“They do have eight health centres in which the board operates. You may be asked to go to these different centres from time to time,” Orchard said.
Hiring new doctors to live and work in the Keewatin region is consistent with plans announced earlier this summer by Elizabeth Palfrey, the chair of the Keewatin health board.
In explaining why the health board is ending its longstanding health care contract with the J.A. Hildes Northern Medical Unit (NMU) at the University of Manitoba in Winnipeg, Palfrey said the board wants to use its money to “repatriate” medical services to the Keewatin region.
Part of that repatriation plan means that the health board will go out and hire its own doctors, rather than having them provided by the NMU.

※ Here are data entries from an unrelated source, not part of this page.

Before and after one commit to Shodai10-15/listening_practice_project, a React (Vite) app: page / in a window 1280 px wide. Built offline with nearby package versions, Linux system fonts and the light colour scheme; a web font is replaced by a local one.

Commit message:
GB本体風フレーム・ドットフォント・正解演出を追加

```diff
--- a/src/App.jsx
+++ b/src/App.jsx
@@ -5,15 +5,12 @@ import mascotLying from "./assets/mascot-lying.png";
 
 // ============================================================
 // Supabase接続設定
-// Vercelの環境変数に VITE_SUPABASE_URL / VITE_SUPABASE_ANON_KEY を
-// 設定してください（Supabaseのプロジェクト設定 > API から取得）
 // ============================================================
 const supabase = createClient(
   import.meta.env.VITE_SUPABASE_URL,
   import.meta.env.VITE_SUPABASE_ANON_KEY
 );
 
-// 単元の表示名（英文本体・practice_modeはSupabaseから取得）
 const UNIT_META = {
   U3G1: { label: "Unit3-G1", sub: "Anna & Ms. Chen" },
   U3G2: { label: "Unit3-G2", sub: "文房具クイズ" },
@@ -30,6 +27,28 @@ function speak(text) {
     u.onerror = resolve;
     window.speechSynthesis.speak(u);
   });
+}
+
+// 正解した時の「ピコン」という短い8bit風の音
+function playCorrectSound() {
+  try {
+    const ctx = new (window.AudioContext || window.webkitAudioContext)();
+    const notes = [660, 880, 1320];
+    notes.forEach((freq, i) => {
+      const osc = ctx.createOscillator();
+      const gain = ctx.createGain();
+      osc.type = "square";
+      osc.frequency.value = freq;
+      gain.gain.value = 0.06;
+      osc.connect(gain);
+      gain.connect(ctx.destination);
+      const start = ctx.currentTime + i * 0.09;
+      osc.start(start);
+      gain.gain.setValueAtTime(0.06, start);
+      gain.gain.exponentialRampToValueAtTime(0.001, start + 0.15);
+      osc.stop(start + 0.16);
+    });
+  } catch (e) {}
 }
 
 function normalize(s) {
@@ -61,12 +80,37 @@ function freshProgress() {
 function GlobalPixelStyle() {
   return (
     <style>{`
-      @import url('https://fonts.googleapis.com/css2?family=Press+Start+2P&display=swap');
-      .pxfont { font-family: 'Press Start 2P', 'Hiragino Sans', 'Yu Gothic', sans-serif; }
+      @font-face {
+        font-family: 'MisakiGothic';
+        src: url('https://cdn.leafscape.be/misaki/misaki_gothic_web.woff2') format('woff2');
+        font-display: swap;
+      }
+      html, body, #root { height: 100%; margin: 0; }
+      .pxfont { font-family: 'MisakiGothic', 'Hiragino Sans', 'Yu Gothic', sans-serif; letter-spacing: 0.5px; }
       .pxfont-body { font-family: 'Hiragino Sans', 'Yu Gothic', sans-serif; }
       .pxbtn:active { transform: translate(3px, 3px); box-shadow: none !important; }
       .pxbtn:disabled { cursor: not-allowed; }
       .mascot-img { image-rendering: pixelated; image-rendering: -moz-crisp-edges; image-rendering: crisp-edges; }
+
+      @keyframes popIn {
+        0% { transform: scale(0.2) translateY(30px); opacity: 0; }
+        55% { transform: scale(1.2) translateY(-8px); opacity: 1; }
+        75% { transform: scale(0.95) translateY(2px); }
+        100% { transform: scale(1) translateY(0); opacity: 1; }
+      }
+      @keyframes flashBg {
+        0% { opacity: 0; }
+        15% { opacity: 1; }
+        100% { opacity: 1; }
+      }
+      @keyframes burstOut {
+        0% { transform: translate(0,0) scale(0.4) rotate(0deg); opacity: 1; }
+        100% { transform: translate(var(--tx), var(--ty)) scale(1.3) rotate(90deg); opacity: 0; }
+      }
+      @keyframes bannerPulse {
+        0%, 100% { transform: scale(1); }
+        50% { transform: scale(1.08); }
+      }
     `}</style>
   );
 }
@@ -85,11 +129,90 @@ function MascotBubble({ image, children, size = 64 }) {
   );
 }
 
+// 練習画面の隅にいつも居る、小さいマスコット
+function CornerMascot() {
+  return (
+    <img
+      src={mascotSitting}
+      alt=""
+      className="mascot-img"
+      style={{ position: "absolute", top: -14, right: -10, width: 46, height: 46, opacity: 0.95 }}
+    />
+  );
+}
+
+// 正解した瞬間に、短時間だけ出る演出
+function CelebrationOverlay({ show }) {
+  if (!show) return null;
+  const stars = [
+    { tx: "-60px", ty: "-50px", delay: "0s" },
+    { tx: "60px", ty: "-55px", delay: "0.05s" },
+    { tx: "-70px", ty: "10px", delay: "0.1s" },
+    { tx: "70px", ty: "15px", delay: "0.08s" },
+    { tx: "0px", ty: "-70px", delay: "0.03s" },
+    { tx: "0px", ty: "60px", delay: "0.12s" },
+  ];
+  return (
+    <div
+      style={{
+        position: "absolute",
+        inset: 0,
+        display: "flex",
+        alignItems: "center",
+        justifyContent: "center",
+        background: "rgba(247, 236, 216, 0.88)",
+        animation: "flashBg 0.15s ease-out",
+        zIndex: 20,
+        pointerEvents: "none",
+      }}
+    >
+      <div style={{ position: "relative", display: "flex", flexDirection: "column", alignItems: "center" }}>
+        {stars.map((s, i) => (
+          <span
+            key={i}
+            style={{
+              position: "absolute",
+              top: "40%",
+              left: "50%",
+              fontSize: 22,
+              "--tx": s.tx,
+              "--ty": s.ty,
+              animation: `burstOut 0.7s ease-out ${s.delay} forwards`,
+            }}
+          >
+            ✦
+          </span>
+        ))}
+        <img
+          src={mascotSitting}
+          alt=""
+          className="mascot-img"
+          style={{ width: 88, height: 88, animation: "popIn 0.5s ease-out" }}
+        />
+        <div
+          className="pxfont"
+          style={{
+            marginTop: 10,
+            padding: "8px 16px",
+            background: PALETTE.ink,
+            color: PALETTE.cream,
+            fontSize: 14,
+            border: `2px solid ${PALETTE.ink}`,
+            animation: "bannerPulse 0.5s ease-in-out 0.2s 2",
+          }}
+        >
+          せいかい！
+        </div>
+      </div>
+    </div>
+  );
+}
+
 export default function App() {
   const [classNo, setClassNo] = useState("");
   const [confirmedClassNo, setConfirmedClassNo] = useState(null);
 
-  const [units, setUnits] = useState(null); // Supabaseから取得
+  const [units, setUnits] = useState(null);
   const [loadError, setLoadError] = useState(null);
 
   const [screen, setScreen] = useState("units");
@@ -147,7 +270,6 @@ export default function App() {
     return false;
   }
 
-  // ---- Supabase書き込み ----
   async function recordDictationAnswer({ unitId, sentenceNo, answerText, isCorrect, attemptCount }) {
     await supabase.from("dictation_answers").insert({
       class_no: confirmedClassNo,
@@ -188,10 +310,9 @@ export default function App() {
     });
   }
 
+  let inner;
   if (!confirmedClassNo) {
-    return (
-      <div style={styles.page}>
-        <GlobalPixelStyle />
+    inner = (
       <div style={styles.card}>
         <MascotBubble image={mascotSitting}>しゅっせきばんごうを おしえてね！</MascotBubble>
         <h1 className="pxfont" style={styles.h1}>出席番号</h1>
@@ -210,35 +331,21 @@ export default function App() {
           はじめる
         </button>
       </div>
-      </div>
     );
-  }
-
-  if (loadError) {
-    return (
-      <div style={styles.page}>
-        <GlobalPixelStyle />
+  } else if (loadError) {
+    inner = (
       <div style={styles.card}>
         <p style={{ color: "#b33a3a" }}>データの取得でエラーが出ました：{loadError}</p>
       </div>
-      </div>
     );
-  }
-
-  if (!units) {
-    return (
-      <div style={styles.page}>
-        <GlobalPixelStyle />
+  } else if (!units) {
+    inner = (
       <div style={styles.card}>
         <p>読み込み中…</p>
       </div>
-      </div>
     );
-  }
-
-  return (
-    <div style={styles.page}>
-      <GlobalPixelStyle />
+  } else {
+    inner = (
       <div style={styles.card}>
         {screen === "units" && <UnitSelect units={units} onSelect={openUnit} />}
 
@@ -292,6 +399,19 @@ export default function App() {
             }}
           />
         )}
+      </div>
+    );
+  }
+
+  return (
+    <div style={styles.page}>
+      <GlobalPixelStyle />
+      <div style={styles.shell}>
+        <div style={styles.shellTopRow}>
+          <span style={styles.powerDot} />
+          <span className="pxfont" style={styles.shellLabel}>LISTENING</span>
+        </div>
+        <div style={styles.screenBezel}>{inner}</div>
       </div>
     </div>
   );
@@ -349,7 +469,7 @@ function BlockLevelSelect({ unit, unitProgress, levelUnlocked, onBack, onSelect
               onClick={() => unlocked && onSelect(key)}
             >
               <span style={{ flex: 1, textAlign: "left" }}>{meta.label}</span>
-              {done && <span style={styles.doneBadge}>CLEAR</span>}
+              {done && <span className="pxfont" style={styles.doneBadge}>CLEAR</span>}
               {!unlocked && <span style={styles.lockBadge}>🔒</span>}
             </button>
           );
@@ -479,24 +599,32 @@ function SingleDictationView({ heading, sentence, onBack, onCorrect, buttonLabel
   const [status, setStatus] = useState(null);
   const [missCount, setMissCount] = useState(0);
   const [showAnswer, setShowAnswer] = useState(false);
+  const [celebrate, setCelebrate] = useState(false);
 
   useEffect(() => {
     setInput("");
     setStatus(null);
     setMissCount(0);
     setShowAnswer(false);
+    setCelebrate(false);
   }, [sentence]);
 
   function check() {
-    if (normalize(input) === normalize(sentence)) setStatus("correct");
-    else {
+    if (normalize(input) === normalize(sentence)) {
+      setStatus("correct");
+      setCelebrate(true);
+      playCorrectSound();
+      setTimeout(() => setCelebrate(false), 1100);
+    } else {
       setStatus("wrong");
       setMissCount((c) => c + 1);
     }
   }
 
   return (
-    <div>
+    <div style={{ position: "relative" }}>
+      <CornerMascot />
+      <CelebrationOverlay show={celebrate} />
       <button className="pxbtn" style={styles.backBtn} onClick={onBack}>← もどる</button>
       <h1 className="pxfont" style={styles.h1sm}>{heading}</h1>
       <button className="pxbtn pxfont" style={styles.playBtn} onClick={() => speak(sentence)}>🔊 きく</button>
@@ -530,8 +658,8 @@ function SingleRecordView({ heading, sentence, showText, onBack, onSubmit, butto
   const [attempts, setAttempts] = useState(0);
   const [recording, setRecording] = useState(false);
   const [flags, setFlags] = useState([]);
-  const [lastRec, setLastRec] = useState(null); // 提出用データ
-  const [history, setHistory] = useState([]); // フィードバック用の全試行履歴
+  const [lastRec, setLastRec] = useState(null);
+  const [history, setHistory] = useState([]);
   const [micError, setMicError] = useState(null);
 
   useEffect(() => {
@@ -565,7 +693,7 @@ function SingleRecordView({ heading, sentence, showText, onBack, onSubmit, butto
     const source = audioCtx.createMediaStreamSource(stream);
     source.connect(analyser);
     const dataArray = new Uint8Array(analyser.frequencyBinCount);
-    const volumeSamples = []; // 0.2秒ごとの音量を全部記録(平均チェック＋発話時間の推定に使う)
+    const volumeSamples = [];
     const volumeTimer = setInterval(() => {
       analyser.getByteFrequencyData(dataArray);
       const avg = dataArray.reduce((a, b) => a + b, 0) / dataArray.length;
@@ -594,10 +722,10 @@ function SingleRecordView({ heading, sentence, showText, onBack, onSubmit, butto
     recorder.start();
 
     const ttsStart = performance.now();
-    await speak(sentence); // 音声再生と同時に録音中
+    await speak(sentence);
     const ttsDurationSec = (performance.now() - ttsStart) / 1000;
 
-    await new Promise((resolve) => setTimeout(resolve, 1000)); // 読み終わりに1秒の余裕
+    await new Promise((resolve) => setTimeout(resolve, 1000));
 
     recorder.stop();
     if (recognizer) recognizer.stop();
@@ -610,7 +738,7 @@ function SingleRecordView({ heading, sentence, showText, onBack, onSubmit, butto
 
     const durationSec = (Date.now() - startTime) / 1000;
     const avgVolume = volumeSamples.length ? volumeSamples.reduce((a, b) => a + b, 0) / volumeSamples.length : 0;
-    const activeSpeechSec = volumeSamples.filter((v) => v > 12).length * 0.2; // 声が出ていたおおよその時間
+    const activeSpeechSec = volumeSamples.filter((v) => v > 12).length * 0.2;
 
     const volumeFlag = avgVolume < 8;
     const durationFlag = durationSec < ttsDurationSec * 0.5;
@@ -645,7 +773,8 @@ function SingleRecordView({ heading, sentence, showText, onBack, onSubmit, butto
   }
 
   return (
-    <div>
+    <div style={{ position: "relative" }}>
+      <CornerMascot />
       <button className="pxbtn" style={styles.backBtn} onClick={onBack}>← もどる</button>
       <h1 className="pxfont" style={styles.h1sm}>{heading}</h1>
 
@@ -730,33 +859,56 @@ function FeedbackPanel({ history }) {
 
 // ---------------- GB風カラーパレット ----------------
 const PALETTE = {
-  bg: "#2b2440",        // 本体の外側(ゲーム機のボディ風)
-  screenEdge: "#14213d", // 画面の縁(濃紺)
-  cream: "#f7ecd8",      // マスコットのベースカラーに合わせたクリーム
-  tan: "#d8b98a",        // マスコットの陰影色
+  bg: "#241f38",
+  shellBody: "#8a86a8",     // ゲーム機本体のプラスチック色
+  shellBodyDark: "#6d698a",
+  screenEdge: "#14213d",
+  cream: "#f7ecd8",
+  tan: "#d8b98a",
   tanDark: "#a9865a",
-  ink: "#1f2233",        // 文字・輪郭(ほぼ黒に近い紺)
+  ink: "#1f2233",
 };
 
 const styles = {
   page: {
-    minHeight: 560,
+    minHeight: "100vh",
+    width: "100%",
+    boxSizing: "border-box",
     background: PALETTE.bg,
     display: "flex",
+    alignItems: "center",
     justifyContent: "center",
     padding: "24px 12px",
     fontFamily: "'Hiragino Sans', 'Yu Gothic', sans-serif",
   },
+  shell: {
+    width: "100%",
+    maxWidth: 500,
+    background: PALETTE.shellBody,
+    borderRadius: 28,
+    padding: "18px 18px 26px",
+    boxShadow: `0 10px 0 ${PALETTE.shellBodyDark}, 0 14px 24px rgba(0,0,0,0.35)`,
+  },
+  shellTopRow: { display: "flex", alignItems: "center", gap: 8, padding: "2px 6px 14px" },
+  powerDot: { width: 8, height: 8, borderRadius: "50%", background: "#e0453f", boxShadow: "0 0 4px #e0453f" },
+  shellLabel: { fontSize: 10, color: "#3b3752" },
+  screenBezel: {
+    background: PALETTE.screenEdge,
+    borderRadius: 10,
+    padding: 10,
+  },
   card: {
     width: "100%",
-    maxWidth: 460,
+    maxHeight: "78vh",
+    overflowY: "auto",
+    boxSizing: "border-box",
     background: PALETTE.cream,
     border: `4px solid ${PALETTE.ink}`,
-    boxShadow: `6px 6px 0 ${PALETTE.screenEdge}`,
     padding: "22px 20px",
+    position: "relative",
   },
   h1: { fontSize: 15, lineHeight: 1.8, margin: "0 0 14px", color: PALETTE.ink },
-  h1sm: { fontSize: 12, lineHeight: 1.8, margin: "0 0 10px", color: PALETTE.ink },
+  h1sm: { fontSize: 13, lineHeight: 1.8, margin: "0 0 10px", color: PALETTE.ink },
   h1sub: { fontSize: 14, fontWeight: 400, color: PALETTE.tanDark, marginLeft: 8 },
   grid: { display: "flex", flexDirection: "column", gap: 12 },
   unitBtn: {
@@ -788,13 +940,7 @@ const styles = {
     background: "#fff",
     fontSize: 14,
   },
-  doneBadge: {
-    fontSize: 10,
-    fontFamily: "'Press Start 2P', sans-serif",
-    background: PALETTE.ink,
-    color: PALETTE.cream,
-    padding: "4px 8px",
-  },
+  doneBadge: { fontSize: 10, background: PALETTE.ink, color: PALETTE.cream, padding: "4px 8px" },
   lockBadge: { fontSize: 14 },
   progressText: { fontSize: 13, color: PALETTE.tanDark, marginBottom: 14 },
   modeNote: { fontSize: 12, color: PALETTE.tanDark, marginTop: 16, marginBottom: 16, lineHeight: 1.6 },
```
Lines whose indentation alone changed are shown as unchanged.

As well, under the GNWT health care report prepared by Med-Emerg, Rankin Inlet will get a hospital, the construction of which is expected to start next year.
NMU paid less
Meanwhile, Dr. Sharon Macdonald, the director of the NMU, said this week that the salaries offered by the Keewatin board to newly-hired doctors are “8 to 25 per cent higher” than those offered by her organization.
“On the surface of it, it appears they are paying a higher salary,” Macdonald said.
She said that under the NMU’s previous contract three years ago, their physicians would have started at a salary of around $110,000 a year, ranging up to $156,000 a year.
Macdonald said she can’t explain how it is that the Keewatin board is able to pay more money to its directly-hired physicians, when it turned down an NMU proposal under which doctors would have been paid less.
“I sure hope Med-Emerg isn’t charging them much for recruiting,” Macdonald said. “It’s a little odd, isn’t it?”
When Kivallivik MLA Kevin O’Brien issued a call to NWT Commissioner Helen Maksagak two weeks ago for a public inquiry into the Keewatin health board, he blasted Med-Emerg’s work.
A few weeks ago as well, Yellowknife South MLA Seamus Henry blasted the $500,000 Med-Emerg report, saying it’s useful only as a “doorstop.”
Meanwhile, the Kivalliq Inuit Association says an internal bureaucratic “review” of the Keewatin health board’s decision to end its relationship with the NMU ordered last week by Health Minister Kelvin Ng is “unsatisfactory.”
A KIA press release says the organization still wants a public inquiry. The KIA is also looking into the idea of getting a judge to review the legality of the KRHB’s actions.
As of Nunatsiaq News press-time this week, NWT Commissioner Helen Maksagak still hadn’t responded to O’Brien’s call for a public inquiry.